# INSTRUCTIONS FOR THE TASK
Which lines in the records below mention the word "label"? Copy each one out.
------ MATERIALS PROVIDED ------
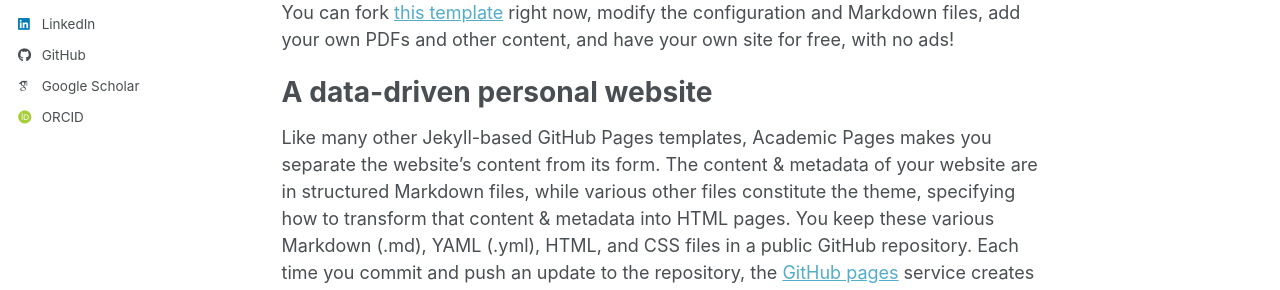
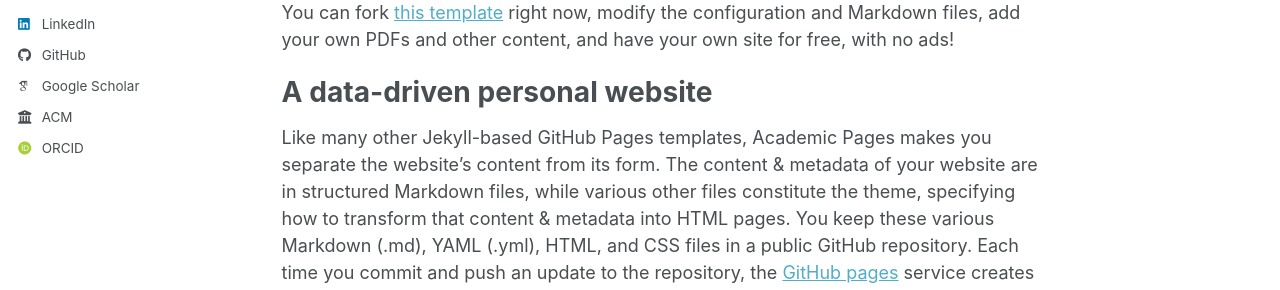
Before and after one commit to Jv7Pinheiro/Jv7Pinheiro.github.io, a Jekyll site: the page built from _pages/about.md, in a window 1280 px wide. Shown: the part 412-702 px from the top of the page. Built offline with Jekyll 4.4.1, drawn with Linux system fonts in a browser that asks for light colours; some web fonts are replaced; a script bundle is joined from its source files by our own code; library files that are not in the unit come from our copies.

Commit message:
Added ACM to academic profile

```diff
--- a/_config.yml
+++ b/_config.yml
@@ -69,6 +69,7 @@ author:
 
   # Academic websites
   academia         : # URL
+  acm              : "https://dl.acm.org/profile/99661196713"
   arxiv            : # URL
   googlescholar    : "https://scholar.google.com/citations?user=S8b3B6QAAAAJ&hl=en&authuser=2"
   inspire-hep      : # URL
--- a/_includes/author-profile.html
+++ b/_includes/author-profile.html
@@ -115,6 +115,9 @@
       {% endif %}
 
       <!-- Font Awesome icons / Repositories and software development -->
+      {% if author.github %}
+        <li><a href="https://github.com/{{ author.github }}"><i class="fab fa-fw fa-github icon-pad-right" aria-hidden="true"></i>GitHub</a></li>
+      {% endif %}
       {% if author.bitbucket %}
         <li><a href="https://bitbucket.org/{{ author.bitbucket }}"><i class="fab fa-fw fa-bitbucket icon-pad-right" aria-hidden="true"></i>Bitbucket</a></li>
       {% endif %}
@@ -124,9 +127,6 @@
       {% if author.dribbble %}
         <li><a href="https://dribbble.com/{{ author.dribbble }}"><i class="fab fa-fw fa-dribbble icon-pad-right" aria-hidden="true"></i>Dribbble</a></li>
       {% endif %}
-      {% if author.github %}
-        <li><a href="https://github.com/{{ author.github }}"><i class="fab fa-fw fa-github icon-pad-right" aria-hidden="true"></i>GitHub</a></li>
-      {% endif %}
       {% if author.kaggle %}
         <li><a href="https://kaggle.com/{{ author.kaggle }}"><i class="fab fa-fw fa-kaggle icon-pad-right" aria-hidden="true"></i>Kaggle</a></li>
       {% endif %}
@@ -135,23 +135,26 @@
       {% endif %}
 
       <!-- Font Awesome and Academicons icons / Academic websites -->
+      {% if author.googlescholar %}
+        <li><a href="{{ author.googlescholar }}"><i class="ai ai-google-scholar ai-fw icon-pad-right"></i>Google Scholar</a></li>
+      {% endif %}
+      {% if author.acm %}
+        <li><a href="{{ author.acm }}"><i class="fas fa-fw fa-university icon-pad-right" aria-hidden="true"></i>ACM</a></li>
+      {% endif %}
+      {% if author.orcid %}
+        <li><a href="{{ author.orcid }}"><i class="ai ai-orcid ai-fw icon-pad-right"></i>ORCID</a></li>
+      {% endif %}
       {% if author.academia %}
         <li><a href="{{ author.academia }}"><i class="ai ai-academia ai-fw icon-pad-right" aria-hidden="true"></i>Academia</a></li>
       {% endif %}
       {% if author.arxiv %}
         <li><a href="{{ author.arxiv }}"><i class="ai ai-arxiv ai-fw icon-pad-right"></i>arXiv</a></li>
       {% endif %}
-      {% if author.googlescholar %}
-        <li><a href="{{ author.googlescholar }}"><i class="ai ai-google-scholar ai-fw icon-pad-right"></i>Google Scholar</a></li>
-      {% endif %}
       {% if author.inspire-hep %}
         <li><a href="{{ author.inspire-hep }}"><i class="ai ai-inspire ai-fw icon-pad-right"></i>INSPIRE-HEP</a></li>
       {% endif %}
       {% if author.impactstory %}
         <li><a href="{{ author.impactstory }}"><i class="ai ai-impactstory ai-fw icon-pad-right"></i>Impactstory</a></li>
-      {% endif %}
-      {% if author.orcid %}
-        <li><a href="{{ author.orcid }}"><i class="ai ai-orcid ai-fw icon-pad-right"></i>ORCID</a></li>
       {% endif %}
       {% if author.pubmed %}
         <li><a href="{{ author.pubmed }}"><i class="ai ai-pubmed ai-fw icon-pad-right"></i>PubMed</a></li>
```
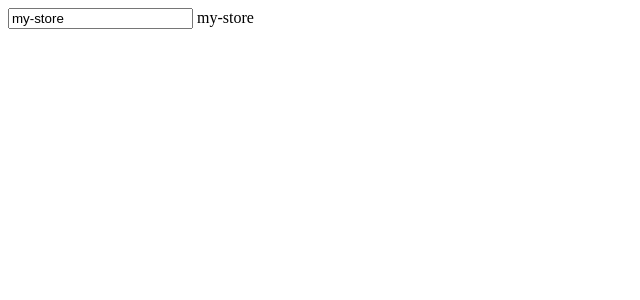
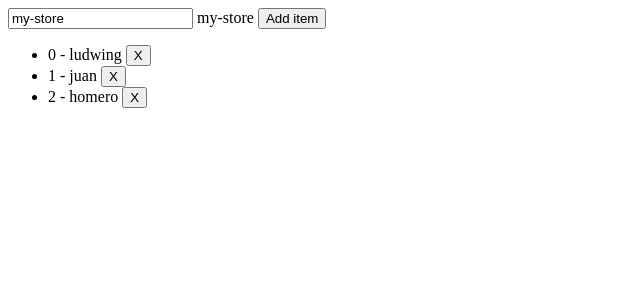
Before and after one commit to ludwingperezt/my-ng-store, an Angular app: page / in a window 1280 px wide. Shown: the top 300 px of the page, without its empty margins (0-640 px from the left). Built offline with nearby package versions, Linux system fonts and the light colour scheme.

Commit message:
Clase 10: Ejemplo de uso ngFor y evento click.

```diff
--- a/src/app/app.component.html
+++ b/src/app/app.component.html
@@ -2,3 +2,12 @@
 {{ title }}
 
 <div *ngIf="title === 'ludwing'">Este es un div</div>
+
+<button (click)="addItem()">Add item</button>
+<ul>
+    <li *ngIf="items.length === 0">La lista está vacía</li>
+    <li *ngFor="let name of items; index as i">
+        {{ i }} - {{ name }}
+        <button (click)="deleteItem(i)">X</button>
+    </li>
+</ul>
--- a/src/app/app.component.ts
+++ b/src/app/app.component.ts
@@ -7,4 +7,13 @@
 })
 export class AppComponent {
   title = 'my-store';
+  items = ['ludwing', 'juan', 'homero'];
+
+  addItem(): void {
+    this.items.push('nuevo item');
+  }
+
+  deleteItem(index: number): void {
+    this.items.splice(index, 1);
+  }
 }
```
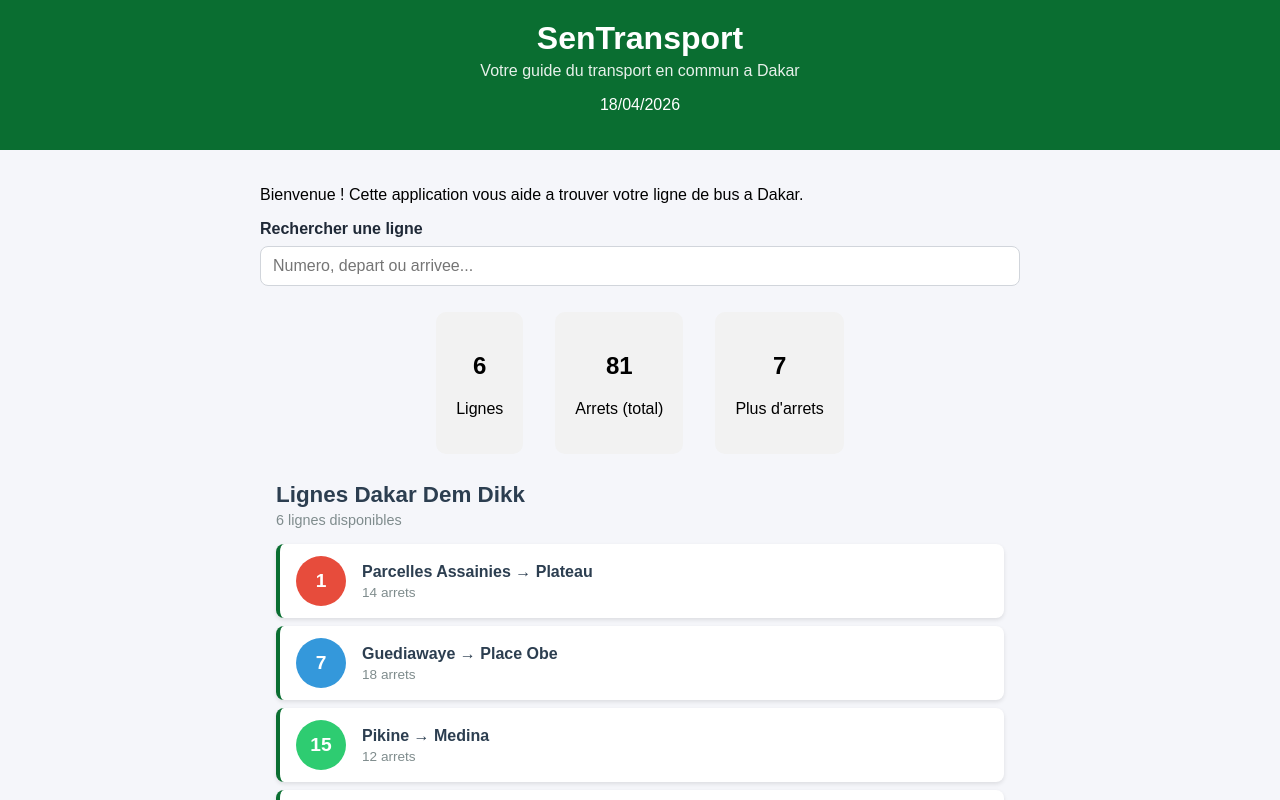
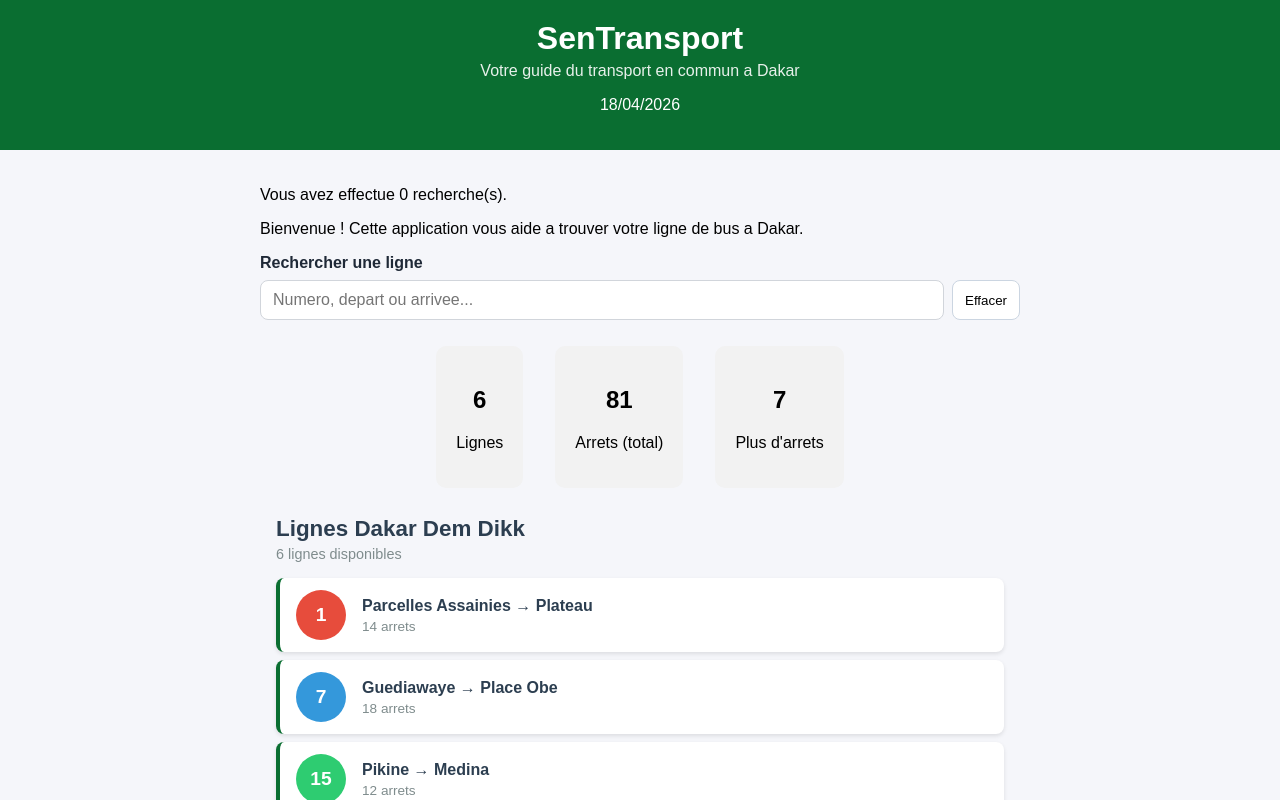
Before and after one commit to lady818/sentransport, a React (Create React App) app: page / in a window 1280 px wide. Shown: the top 800 px of the page. Built offline with nearby package versions, Linux system fonts and the light colour scheme.

Commit message:
Ajout le bouton Effacer, le message Aucune ligne trouvée et le compteur de recherche

```diff
--- a/src/App.js
+++ b/src/App.js
@@ -10,6 +10,7 @@
 function App() {
   const [recherche, setRecherche] = useState("");
   const [ligneSelectionnee, setLigneSelectionnee] = useState(null);
+  const [nbRecherches, setNbRecherches] = useState(0);
 
   const lignes = [
     {
@@ -100,14 +101,26 @@
       <Header />
 
       <main className="contenu">
+        <p>Vous avez effectue {nbRecherches} recherche(s).</p>
         <p>Bienvenue ! Cette application vous aide a trouver votre ligne de bus a Dakar.</p>
-        <Recherche valeur={recherche} onChange={setRecherche} />
+        <Recherche
+          valeur={recherche}
+          onChange={(valeur) => {
+            setRecherche(valeur);
+            setNbRecherches((n) => n + 1);
+          }}
+          onClear={() => setRecherche("")}
+        />
         <StatReseau lignes={lignesFiltrees} />
-        <ListeLignes
-          lignes={lignesFiltrees}
-          ligneSelectionneeId={ligneSelectionnee ? ligneSelectionnee.id : null}
-          onSelect={setLigneSelectionnee}
-        />
+        {lignesFiltrees.length === 0 ? (
+          <p>Aucune ligne trouvee.</p>
+        ) : (
+          <ListeLignes
+            lignes={lignesFiltrees}
+            ligneSelectionneeId={ligneSelectionnee ? ligneSelectionnee.id : null}
+            onSelect={setLigneSelectionnee}
+          />
+        )}
         <DetailLigne ligne={ligneSelectionnee} />
       </main>
 
--- a/src/Recherche.css
+++ b/src/Recherche.css
@@ -11,7 +11,13 @@
   color: #1f2937;
 }
 
+.recherche-actions {
+  display: flex;
+  gap: 8px;
+}
+
 .recherche-input {
+  flex: 1;
   border: 1px solid #d1d5db;
   border-radius: 8px;
   padding: 10px 12px;
@@ -23,3 +29,11 @@
   border-color: #2563eb;
   box-shadow: 0 0 0 3px rgba(37, 99, 235, 0.15);
 }
+
+.recherche-effacer {
+  border: 1px solid #cbd5e1;
+  background: #ffffff;
+  border-radius: 8px;
+  padding: 10px 12px;
+  cursor: pointer;
+}
--- a/src/Recherche.js
+++ b/src/Recherche.js
@@ -1,11 +1,13 @@
 import "./Recherche.css";
 
-function Recherche({ valeur, onChange }) {
+function Recherche({ valeur, onChange, onClear }) {
   return (
     <div className="recherche-container">
       <label htmlFor="recherche-ligne" className="recherche-label">
         Rechercher une ligne
       </label>
+
+      <div className="recherche-actions">
         <input
           id="recherche-ligne"
           className="recherche-input"
@@ -14,6 +16,10 @@
           value={valeur}
           onChange={(e) => onChange(e.target.value)}
         />
+        <button type="button" className="recherche-effacer" onClick={onClear}>
+          Effacer
+        </button>
+      </div>
     </div>
   );
 }
```
Lines whose indentation alone changed are shown as unchanged.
------
# EXERCISE RESULT
       <label htmlFor="recherche-ligne" className="recherche-label">
       </label>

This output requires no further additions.